The audit trail won’t be in place for several years and the industry hasn’t figured out how much it will cost and who will pay for it. Midas will be fully rolled out by the end of 2012, Berman said. It won’t include information about the one-third of trading that occurs away from exchanges.
“We’re starting with the equities market because there’s a system we can implement quickly,” Berman said. His group may also be able to conduct data-driven research into how other markets function, such as equity options, corporate bonds and exchange-traded products. Still, he said, the research starts with formulating the right questions. “We unfortunately don’t have a HAL 9000 or Star Trek-type computer where you simply throw data at it and it spits out the answer,” he said.

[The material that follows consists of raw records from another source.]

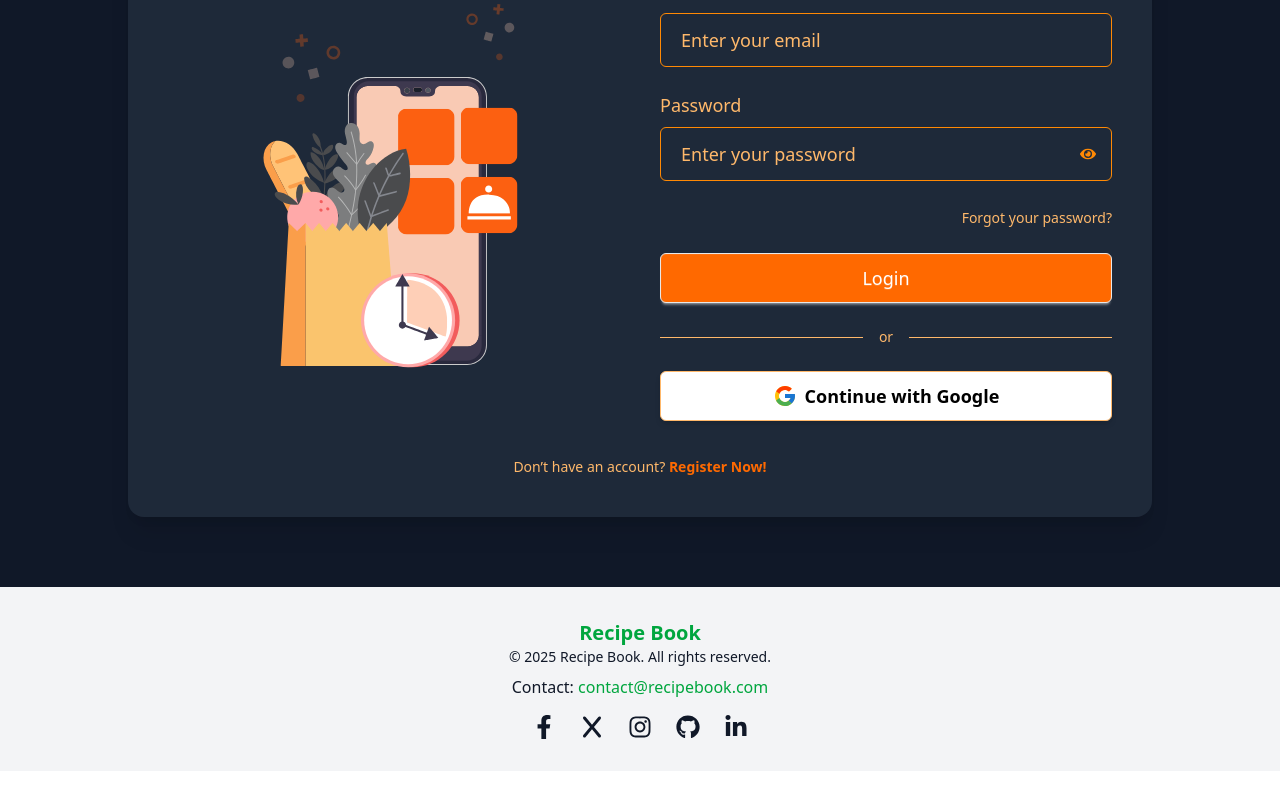
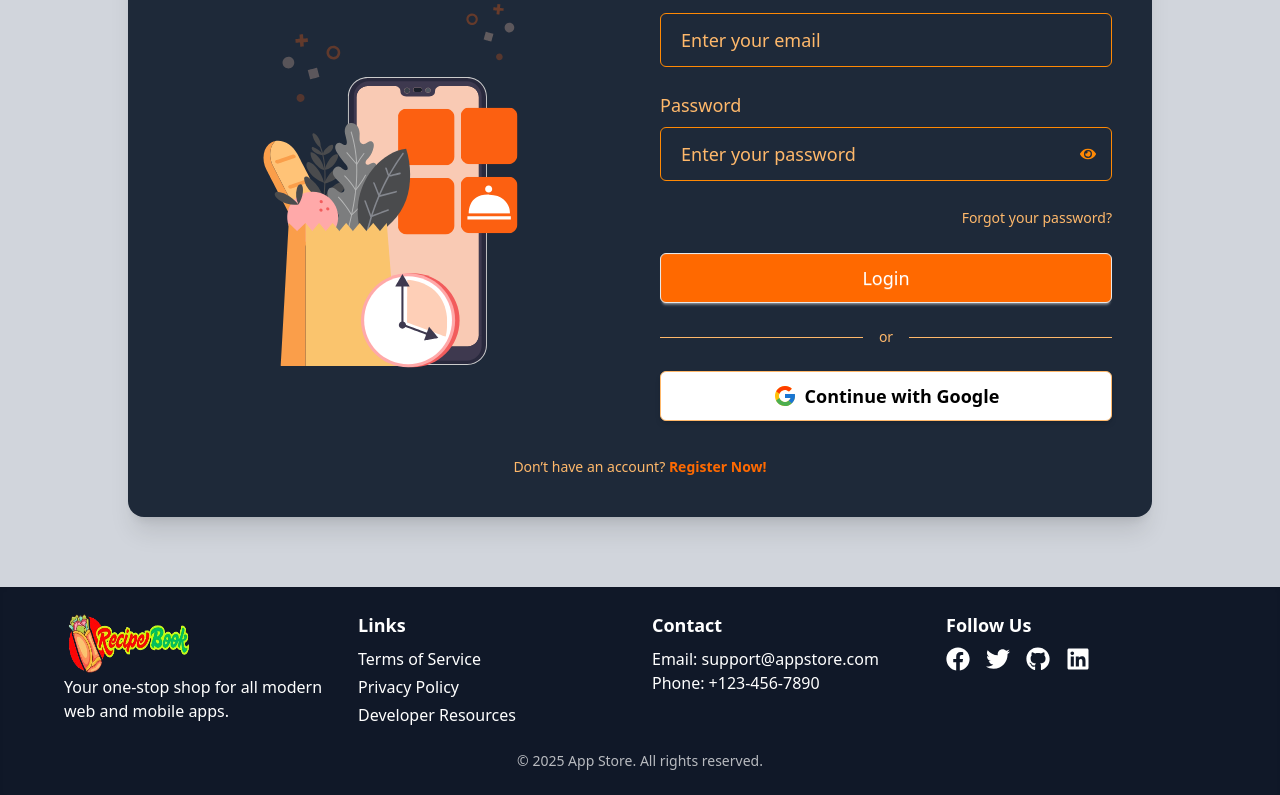
Before and after one commit to SDNATH-Git/recipe-book-clientset, a React (Vite) app: page /login in a window 1280 px wide. Shown: the part 313-1108 px from the top of the page. Before the commit the page ends 1084 px from the top, so only its background shows below. Built offline with nearby package versions, Linux system fonts and the light colour scheme; no server answers.

Commit message:
added by home

```diff
--- a/src/Components/About/About.jsx
+++ /dev/null
@@ -1,48 +0,0 @@
-import React from 'react';
-
-const About = () => {
-    return (
-        <div className="min-h-screen bg-gray-900 text-white p-8">
-            <div className="max-w-4xl mx-auto bg-orange-900/30 rounded-xl p-8 shadow-2xl backdrop-blur-sm">
-                <h1 className="text-4xl font-bold mb-6 text-orange-400">About Recipe Book</h1>
-
-                <div className="space-y-6 text-lg">
-                    <p className="text-orange-100">
-                        Welcome to <span className="font-semibold text-orange-300">Recipe Book</span>, your ultimate digital kitchen companion!
-                        We're passionate about bringing people together through the joy of cooking.
-                    </p>
-
-                    <p className="text-orange-100">
-                        Our mission is simple: to make cooking accessible, enjoyable, and inspiring for everyone -
-                        from kitchen beginners to seasoned chefs.
-                    </p>
-
-                    <div className="bg-orange-800/40 p-6 rounded-lg">
-                        <h2 className="text-2xl font-semibold mb-4 text-orange-300">What We Offer</h2>
-                        <ul className="space-y-3 list-disc pl-5 text-orange-100">
-                            <li>Thousands of delicious recipes from around the world</li>
-                            <li>Easy-to-follow cooking instructions</li>
-                            <li>Personal recipe collections and favorites</li>
-                            <li>Meal planning and shopping list tools</li>
-                            <li>Dietary preference filters (vegetarian, vegan, gluten-free, etc.)</li>
-                        </ul>
-                    </div>
-
-                    <p className="text-orange-100">
-                        Recipe Book was founded in 2025 by a team of food enthusiasts who believe that
-                        great meals create great memories. We're constantly updating our collection
-                        and adding new features to enhance your cooking experience.
-                    </p>
-
-                    <p className="text-orange-200 italic">
-                        "Cooking is an art, but all art requires knowing something about the techniques and materials"
-                        <br />
-                        <span className="text-orange-300">- Nathan Myhrvold</span>
-                    </p>
-                </div>
-            </div>
-        </div>
-    );
-};
-
-export default About;
--- a/src/Components/Footer/Footer.jsx
+++ b/src/Components/Footer/Footer.jsx
@@ -1,70 +1,62 @@
 import React from 'react';
-import { FaFacebookF, FaInstagram, FaGithub, FaLinkedinIn } from 'react-icons/fa';
-import { FaX } from 'react-icons/fa6';
-import Logo from '../Logo/Logo';
+import Logo from "../../assets/logo.png";
+import { FaFacebook, FaTwitter, FaGithub, FaLinkedin } from "react-icons/fa";
 
 const Footer = () => {
   return (
-    <footer className="bg-gray-100 text-gray-900 dark:bg-black dark:text-white py-8 mt-auto">
-      <div className="max-w-7xl mx-auto px-4 text-center">
-        <Logo></Logo>
-        <p className="text-sm mb-2">© 2025 Recipe Book. All rights reserved.</p>
-        <p className="mb-4">
-          Contact:{" "}
-          <a
-            href="mailto:contact@recipebook.com"
-            className="text-green-600 hover:underline dark:text-green-400"
-          >
-            contact@recipebook.com
-          </a>
-        </p>
-        <div className="flex justify-center space-x-6 text-2xl">
-          <a
-            href="https://www.facebook.com/ibrahim.khalil.tushar.2024"
-            target="_blank"
-            rel="noopener noreferrer"
-            className="hover:text-green-600 dark:hover:text-green-400 transition-colors"
-            aria-label="Facebook"
-          >
-            <FaFacebookF />
-          </a>
-          <a
-            href="https://x.com/iktushar01"
-            target="_blank"
-            rel="noopener noreferrer"
-            className="hover:text-green-600 dark:hover:text-green-400 transition-colors"
-            aria-label="X"
-          >
-            <FaX />
-          </a>
-          <a
-            href="https://instagram.com/iktushar01"
-            target="_blank"
-            rel="noopener noreferrer"
-            className="hover:text-green-600 dark:hover:text-green-400 transition-colors"
-            aria-label="Instagram"
-          >
-            <FaInstagram />
-          </a>
-          <a
-            href="https://github.com/iktushar01"
-            target="_blank"
-            rel="noopener noreferrer"
-            className="hover:text-green-600 dark:hover:text-green-400 transition-colors"
-            aria-label="GitHub"
-          >
-            <FaGithub />
-          </a>
-          <a
-            href="https://linkedin.com/in/iktushar01"
-            target="_blank"
-            rel="noopener noreferrer"
-            className="hover:text-green-600 dark:hover:text-green-400 transition-colors"
-            aria-label="LinkedIn"
-          >
-            <FaLinkedinIn />
-          </a>
+    <footer className="bg-gray-900 text-base-content  p-6 shadow-inner text-white">
+      <div className="max-w-6xl mx-auto grid grid-cols-1 sm:grid-cols-2 md:grid-cols-4 gap-6">
+
+        {/* App Info */}
+        <div>
+          <img className="w-32 h-16" src={Logo} alt="Logo" />
+          <p>Your one-stop shop for all modern web and mobile apps.</p>
         </div>
+
+        {/* Useful Links */}
+        <div>
+          <h3 className="text-lg font-semibold mb-2">Links</h3>
+          <ul className="space-y-1">
+            <li>
+              <a href="https://appstore.com/terms-of-service" target="_blank" rel="noopener noreferrer" className="hover:underline">
+                Terms of Service
+              </a>
+            </li>
+            <li>
+              <a href="https://appstore.com/privacy-policy" target="_blank" rel="noopener noreferrer" className="hover:underline">
+                Privacy Policy
+              </a>
+            </li>
+            <li>
+              <a href="https://stackoverflow.com/questions/56939805/how-to-change-developer-website-in-app-store" target="_blank" rel="noopener noreferrer" className="hover:underline">
+                Developer Resources
+              </a>
+            </li>
+          </ul>
+        </div>
+
+
+        {/* Contact Info (Optional) */}
+        <div>
+          <h3 className="text-lg font-semibold mb-2">Contact</h3>
+          <p>Email: support@appstore.com</p>
+          <p>Phone: +123-456-7890</p>
+        </div>
+
+        {/* Social Media */}
+        <div>
+          <h3 className="text-lg font-semibold mb-2">Follow Us</h3>
+          <div className="flex gap-4 text-2xl">
+            <a href="https://facebook.com" aria-label="Facebook"><FaFacebook /></a>
+            <a href="https://twitter.com" aria-label="Twitter"><FaTwitter /></a>
+            <a href="https://github.com" aria-label="GitHub"><FaGithub /></a>
+            <a href="https://linkedin.com" aria-label="LinkedIn"><FaLinkedin /></a>
+          </div>
+        </div>
+      </div>
+
+      <div className="text-center mt-6 text-sm opacity-70">
+        © {new Date().getFullYear()} App Store. All rights reserved.
       </div>
     </footer>
   );
--- a/src/Components/Navbar/Navbar.jsx
+++ b/src/Components/Navbar/Navbar.jsx
@@ -39,7 +39,6 @@ const Navbar = () => {
     { name: "All Recipes", path: "/all-recipes" },
     { name: "Add Recipe", path: "/add-recipes" },
     { name: "My Recipes", path: "/my-recipes" },
-    { name: "About Us", path: "/about-us" },
   ];
 
   const renderNavLinks = (onClickClose = null) =>
--- a/src/Pages/AddRecipe/AddRecipe.jsx
+++ b/src/Pages/AddRecipe/AddRecipe.jsx
@@ -74,7 +74,7 @@ const AddRecipe = () => {
   };
 
   return (
-    <div className="min-h-screen bg-gradient-to-br from-gray-900 via-black to-gray-800 py-12 px-4 text-white">
+    <div className="min-h-screen bg-gradient-to-br bg-gray-300 py-12 px-4 text-white">
       <div className="max-w-3xl mx-auto bg-gray-950/70 backdrop-blur-md rounded-3xl shadow-2xl p-10 border border-orange-700">
         {/* Back Button */}
         <button
--- a/src/Pages/Home/Home.jsx
+++ b/src/Pages/Home/Home.jsx
@@ -1,7 +1,6 @@
 import React from "react";
 import AdvancedSwiper from "../../Components/AdvancedSwiper/AdvancedSwiper";
 import FeaturedChefs from "../../Components/FeaturedChefs/FeaturedChefs";
-import CookingTips from "../../Components/CookingTips/CookingTips";
 import Feq from "../../Components/Feq/Feq";
 import TopRecipes from "../../Components/TopRecipes/TopRecipes";
 
@@ -11,7 +10,6 @@ const Home = () => {
       <AdvancedSwiper></AdvancedSwiper>
       <TopRecipes></TopRecipes>
       <FeaturedChefs></FeaturedChefs>
-      {/* <CookingTips></CookingTips> */}
       <Feq></Feq>
     </div>
   );
--- a/src/Pages/Login/Login.jsx
+++ b/src/Pages/Login/Login.jsx
@@ -59,7 +59,7 @@ const Login = () => {
   };
 
   return (
-    <div className="min-h-screen bg-gray-900 flex items-center justify-center px-4 py-8">
+    <div className="min-h-screen bg-gray-300 flex items-center justify-center px-4 py-8">
       <div className="bg-gray-800 p-8 sm:p-10 rounded-2xl shadow-xl w-full max-w-5xl text-orange-400">
         <h2 className="text-3xl font-bold text-center mb-10">Sign in to your account</h2>
         <div className="flex flex-col md:flex-row gap-10 items-center">
--- a/src/Pages/MyRecipes/MyRecipes.jsx
+++ b/src/Pages/MyRecipes/MyRecipes.jsx
@@ -223,7 +223,7 @@ const MyRecipes = () => {
   }
 
   return (
-    <div className="min-h-screen bg-gray-900 py-8 px-4 sm:px-6 lg:px-8">
+    <div className="min-h-screen bg-gray-300 py-8 px-4 sm:px-6 lg:px-8">
       <div className="max-w-7xl mx-auto">
         <h1 className="text-3xl font-bold text-orange-500 mb-8 text-center">My Recipes</h1>
 
--- a/src/Pages/Register/Register.jsx
+++ b/src/Pages/Register/Register.jsx
@@ -98,7 +98,7 @@ const Register = () => {
   };
 
   return (
-    <div className="min-h-screen flex items-center justify-center bg-gray-900 px-4">
+    <div className="min-h-screen flex items-center justify-center bg-gray-300 px-4 p-6">
       <div className="bg-gray-800 p-6 sm:p-10 rounded-2xl shadow-lg w-full max-w-6xl text-orange-500">
         <h2 className="text-4xl font-bold text-center mb-10 text-orange-400">
           Create a New Account
--- a/src/Routes/Router.jsx
+++ b/src/Routes/Router.jsx
@@ -10,7 +10,6 @@ import ForgetPassword from "../Pages/ForgetPassword/ForgetPassword";
 import PrivateRoute from "../Provider/PrivateRoute";
 import RecipesDetails from "../Pages/RecipesDetails/RecipesDetails";
 import Error from "../Components/Error/Error";
-import About from "../Components/About/About";
 
 const router = createBrowserRouter([
   {
@@ -21,10 +20,6 @@ const router = createBrowserRouter([
       {
         index: true,
         element: <Home />,
-      },
-      {
-        path : "/about-us",
-        element : <About/>
       },
       {
         path: "/all-recipes",
```
Also changed, not shown: src/Components/CookingTips/CookingTips.jsx (deleted, +0 -74 lines), src/Pages/AllRecipes/AllRecipes.jsx (+5 -5 lines).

Data will be gathered to analyze market crashes and other events, discern trends related to how liquidity is provided and how often order cancellations occur, and monitor markets, according to Berman. If automated checks spot an anomaly, analysts can probe the data to decide if further investigation is warranted, he said. The SEC can also use data to inform rulemaking and policies, he said.
In response to asset managers who say that existing orders disappear when they try to buy or sell shares, the SEC can look at instances with individual stocks to see if that happens and how long it takes to “eat through the available liquidity,” said Berman, who is a special adviser to the director of the SEC’s division of trading and markets. The office of analytics and research will be housed within that division.
Some automated strategies may cancel more than 90 percent of the orders they send to exchanges, the SEC said in a 2010 report. Critics such as investment manager T. Rowe Price Group Inc. and broker Themis Trading LLC say the traffic rates and potentially abusive behavior mitigate benefits of high-frequency trading, such as tighter spreads between the best bids and offers.
‘How Markets Work’
“We can actually provide some metrics around some of the anecdotes from institutions that say the volume is fleeting, that it’s there and then it’s not,” Berman said. “Are there patterns between cancels and the size of a stock? How do cancels affect large versus small-cap stocks, or ETFs? This analysis can help us generate more information about how markets work.”
Berman, who studied experimental and nuclear physics, developed trading strategies in commodities and stocks at a hedge fund and became a founding member of RiskMetrics Group Inc. in 1998 when JPMorgan Chase & Co. spun off the company. He writes programming code and did some of the flash-crash modeling when the SEC examined how trade requests were withdrawn from exchange order books that day.
The analytics and research office plans to hire traders from banks and hedge funds as well as financial engineers and individuals with quantitative and analytical skills. It’s looking for programmers in the C++ computer language and “UNIX gurus who really know how to get under the hood and in former lives may have written trading programs and now are going to write analytical programs,” Berman said.
Berman’s group will devise monitoring programs and look for patterns and outliers that might indicate nefarious behavior or market manipulation. It will also study message traffic to spot delays between the proprietary data feeds and the public streams, Berman said. The SEC fined the New York Stock Exchange $5 million last month for sending information to its private feeds faster than it provided the data to the public.
Those drawn to Wall Street because they want to analyze risk will also be welcome, he said.
“Some people thrive on the pressure,” Berman said. “If they can’t lose their shirt in a day, they don’t feel like they’ve lived. But there’s a certain percentage who say ’I have to tolerate that and bear it because I’m interested in analyzing the risk.’ Those are the people that we’re looking for -- people who want to understand the markets without having to commit to the life of someone who trades on Wall Street.”